If there was ever an ideal merger between a Faroese and an Icelandic company, the 2004 takeover of Faroe Ship by Eimskip may well fit the bill—the transport services provider remains vital to linking the Faroes with the rest of the world.

FBR16_LORES_6869[fusion_builder_container hundred_percent=”yes” overflow=”visible”][fusion_builder_row][fusion_builder_column type=”1_1″ background_position=”left top” background_color=”” border_size=”” border_color=”” border_style=”solid” spacing=”yes” background_image=”” background_repeat=”no-repeat” padding=”” margin_top=”0px” margin_bottom=”0px” class=”” id=”” animation_type=”” animation_speed=”0.3″ animation_direction=”left” hide_on_mobile=”no” center_content=”no” min_height=”none”][By B. Tyril]

Back in 2004, Eimskip’s acquisition of Faroe Ship may have unsettled anyone in the Faroe Islands keen on keeping a solid, independent freight service in place. Twelve years on, however, fears about the potential loss of Faroe Ship’s traditional focus on the needs of the Faroese market have proved unfounded. As it turns out, the company’s offerings, more so than ever, are being tailored to meet domestic demand.

With the two latest fleet additions—container vessels Lómur and Blikur, exclusively catering to imports and exports to and from the Faroe Islands—the services offered by Faroe Ship have been further refined in a highly competitive environment.

“The Faroe Islands has effectively been turned into a transit hub in Eimskip’s network,” Faroe Ship CEO Bogi P. Nielsen noted. “This has of course to do with the strategic geographical location of the Faroes from an Icelandic-European point of view.”

According to Mr. Nielsen, the integration between Faroe Ship and Eimskip has proved highly successful.

“There is always a quest for the right balance between integration and autonomy,” he said, “and it’s my impression that the people on both sides have learned a great deal since the merger. The importance of keeping services localized to the greatest extent possible has been duly noted and this, in turn, has laid the basis for the continued development of Faroe Ship.”

A century of service

In a new route dubbed the ‘Grey Line’, fresh and frozen seafood from the Faroes are shipped twice a week with Lómur and Blikur to the UK and to Scandinavia and Continental Europe. On the return route, the vessels bring imports to the Faroes via port calls in the UK, Denmark, Norway/Poland (every other week), and Sweden. With Tórshavn serving as a transit hub, some of the goods are forwarded to ports in Iceland and elsewhere, as two other of Eimskip’s container lines make calls in the Faroes on a weekly basis.

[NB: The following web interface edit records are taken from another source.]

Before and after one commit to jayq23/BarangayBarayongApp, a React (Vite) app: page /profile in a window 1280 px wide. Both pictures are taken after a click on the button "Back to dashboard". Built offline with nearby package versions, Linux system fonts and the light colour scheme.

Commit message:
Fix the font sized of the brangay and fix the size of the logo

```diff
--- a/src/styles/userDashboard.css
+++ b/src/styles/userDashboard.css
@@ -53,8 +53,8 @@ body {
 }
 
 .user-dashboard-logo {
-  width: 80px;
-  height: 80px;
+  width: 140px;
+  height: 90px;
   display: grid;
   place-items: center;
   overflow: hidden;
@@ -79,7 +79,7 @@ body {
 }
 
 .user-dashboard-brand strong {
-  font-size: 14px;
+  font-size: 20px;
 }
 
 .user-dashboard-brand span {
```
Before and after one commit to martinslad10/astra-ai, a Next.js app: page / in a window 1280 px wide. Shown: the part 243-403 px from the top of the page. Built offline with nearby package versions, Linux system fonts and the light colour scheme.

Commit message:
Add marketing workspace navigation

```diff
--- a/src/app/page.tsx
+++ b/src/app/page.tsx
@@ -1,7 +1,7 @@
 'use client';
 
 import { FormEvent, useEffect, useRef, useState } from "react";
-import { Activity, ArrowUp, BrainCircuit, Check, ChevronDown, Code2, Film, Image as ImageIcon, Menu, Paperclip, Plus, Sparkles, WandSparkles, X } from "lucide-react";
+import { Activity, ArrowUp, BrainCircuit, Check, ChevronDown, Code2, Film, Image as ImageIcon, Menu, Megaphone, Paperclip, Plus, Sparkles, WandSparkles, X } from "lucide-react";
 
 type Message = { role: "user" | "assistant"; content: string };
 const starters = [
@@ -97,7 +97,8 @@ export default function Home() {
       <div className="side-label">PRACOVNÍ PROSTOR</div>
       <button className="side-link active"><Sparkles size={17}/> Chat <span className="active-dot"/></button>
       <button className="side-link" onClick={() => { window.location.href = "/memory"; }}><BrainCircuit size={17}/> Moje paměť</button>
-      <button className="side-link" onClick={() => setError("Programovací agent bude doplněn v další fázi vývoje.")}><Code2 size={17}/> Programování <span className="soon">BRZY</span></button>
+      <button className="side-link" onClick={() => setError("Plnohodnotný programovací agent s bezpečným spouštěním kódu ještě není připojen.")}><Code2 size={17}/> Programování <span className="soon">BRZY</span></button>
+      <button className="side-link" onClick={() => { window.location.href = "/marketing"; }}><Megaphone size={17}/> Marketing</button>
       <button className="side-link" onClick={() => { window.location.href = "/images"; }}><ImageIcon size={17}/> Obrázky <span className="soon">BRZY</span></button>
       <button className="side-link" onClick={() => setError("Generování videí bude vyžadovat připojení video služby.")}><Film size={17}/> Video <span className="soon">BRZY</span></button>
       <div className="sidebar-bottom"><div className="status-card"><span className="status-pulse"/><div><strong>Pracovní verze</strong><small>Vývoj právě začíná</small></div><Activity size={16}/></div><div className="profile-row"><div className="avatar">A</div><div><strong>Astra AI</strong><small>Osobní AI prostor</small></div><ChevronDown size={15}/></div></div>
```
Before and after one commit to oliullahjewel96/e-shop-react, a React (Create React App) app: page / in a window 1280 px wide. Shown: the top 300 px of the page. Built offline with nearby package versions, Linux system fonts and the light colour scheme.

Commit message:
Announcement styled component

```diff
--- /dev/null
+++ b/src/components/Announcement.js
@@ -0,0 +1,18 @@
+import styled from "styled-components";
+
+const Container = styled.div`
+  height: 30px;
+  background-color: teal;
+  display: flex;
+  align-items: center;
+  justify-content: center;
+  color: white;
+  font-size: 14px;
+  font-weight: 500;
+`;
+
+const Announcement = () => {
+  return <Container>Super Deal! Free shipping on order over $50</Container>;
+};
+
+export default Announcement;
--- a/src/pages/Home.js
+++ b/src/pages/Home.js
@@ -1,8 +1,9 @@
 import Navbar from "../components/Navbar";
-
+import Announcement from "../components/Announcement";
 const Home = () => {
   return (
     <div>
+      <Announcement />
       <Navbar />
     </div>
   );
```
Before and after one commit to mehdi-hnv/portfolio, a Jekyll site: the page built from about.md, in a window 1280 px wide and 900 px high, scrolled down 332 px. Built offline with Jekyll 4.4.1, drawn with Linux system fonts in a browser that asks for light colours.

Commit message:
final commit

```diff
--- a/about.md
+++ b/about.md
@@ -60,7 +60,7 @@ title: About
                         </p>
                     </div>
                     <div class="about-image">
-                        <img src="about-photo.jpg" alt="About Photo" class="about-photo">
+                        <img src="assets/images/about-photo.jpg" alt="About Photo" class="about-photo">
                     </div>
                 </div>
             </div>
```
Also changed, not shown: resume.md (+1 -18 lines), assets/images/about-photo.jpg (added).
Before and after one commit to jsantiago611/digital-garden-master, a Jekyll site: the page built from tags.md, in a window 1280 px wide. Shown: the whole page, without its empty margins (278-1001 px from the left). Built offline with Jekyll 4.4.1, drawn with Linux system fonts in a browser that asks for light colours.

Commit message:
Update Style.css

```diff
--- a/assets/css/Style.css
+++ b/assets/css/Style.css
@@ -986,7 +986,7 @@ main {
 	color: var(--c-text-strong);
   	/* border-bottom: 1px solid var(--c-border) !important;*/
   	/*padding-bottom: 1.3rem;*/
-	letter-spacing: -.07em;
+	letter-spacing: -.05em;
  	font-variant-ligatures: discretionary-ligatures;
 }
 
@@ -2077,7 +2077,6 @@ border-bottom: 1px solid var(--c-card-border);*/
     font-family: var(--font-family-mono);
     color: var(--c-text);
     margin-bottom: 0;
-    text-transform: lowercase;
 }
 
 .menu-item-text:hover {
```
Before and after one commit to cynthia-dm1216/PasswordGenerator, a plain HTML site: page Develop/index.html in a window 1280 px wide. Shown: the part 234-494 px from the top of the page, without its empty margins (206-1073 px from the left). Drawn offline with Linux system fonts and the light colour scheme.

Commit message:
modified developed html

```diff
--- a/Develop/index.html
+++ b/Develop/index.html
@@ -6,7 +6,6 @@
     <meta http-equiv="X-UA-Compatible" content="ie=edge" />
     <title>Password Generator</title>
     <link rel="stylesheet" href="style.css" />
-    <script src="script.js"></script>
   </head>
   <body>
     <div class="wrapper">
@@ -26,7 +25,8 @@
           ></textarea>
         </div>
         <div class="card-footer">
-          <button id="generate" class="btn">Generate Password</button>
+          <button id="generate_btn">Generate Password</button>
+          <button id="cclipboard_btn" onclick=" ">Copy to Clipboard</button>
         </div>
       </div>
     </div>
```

Faroese exports of farmed Atlantic salmon and wild caught pelagic fish have increased markedly over recent years. As for shipments of fresh salmon as well as whitefish, regular ports of call include Scrabster, on the northern tip of Scotland, and Immingham in England, nearer London—from these ports much of the produce is taken by road to Heathrow for airfreight to overseas markets. When it comes to frozen seafood, predominantly pelagic species, much of the cargo goes via Århus, Denmark, from where it can be forwarded worldwide in liaison with Maersk, whom Faroe Ship represent in the Faroes. Another, relatively frequent port of call for frozen fish destined for the Eurasian continent is Rotterdam.

In addition to making use of Eim­skip’s container service, seafood exporters ship significant quantities via chartered bulk vessels—a business in which Faroe Ship is actively taking part, alongside competitors. In addition, the company offers airfreight and courier services, warehousing, trucking, ship agency services and more.

Mr. Nielsen, who has been with Faroe Ship for about a decade, took the helm in September 2015. A trained accountant employed at one of the chartered accountant firms in Tórshavn prior to joining Faroe Ship in 2007, he headed the Finance Department before becoming chief executive.

“Some people were a bit nervous early on after our merger with Eimskip,” Mr. Nielsen said. “Today it’s different, as it’s become clear that Faroe Ship remains as Faroese as ever, irrespective of the ownership. So we do everything to make sure our customers receive the top service that they’ve come to expect while at the same time keeping pace with developments. Our offices and warehouses in Tórshavn as well as in Klaksvík, Runavík and Tvøroyri are all part of that commitment. Meanwhile our truck fleet remains the largest and leading one in the country. Under the Faroe Express name we offer unbeatable airfreight and courier services, and through our Port Agency we provide cruise liners, bulk ships and other international vessels calling at Faroese ports with a comprehensive range of services. The whole concept is continually being improved and advanced logistically and technologically, and of course that’s what customers expect today.

“People recognize us as the vital freight service that has linked these islands to the rest of the world for almost a century, and that’s the way we want to keep it.”

Click here to view PDF…[/fusion_builder_column][/fusion_builder_row][/fusion_builder_container]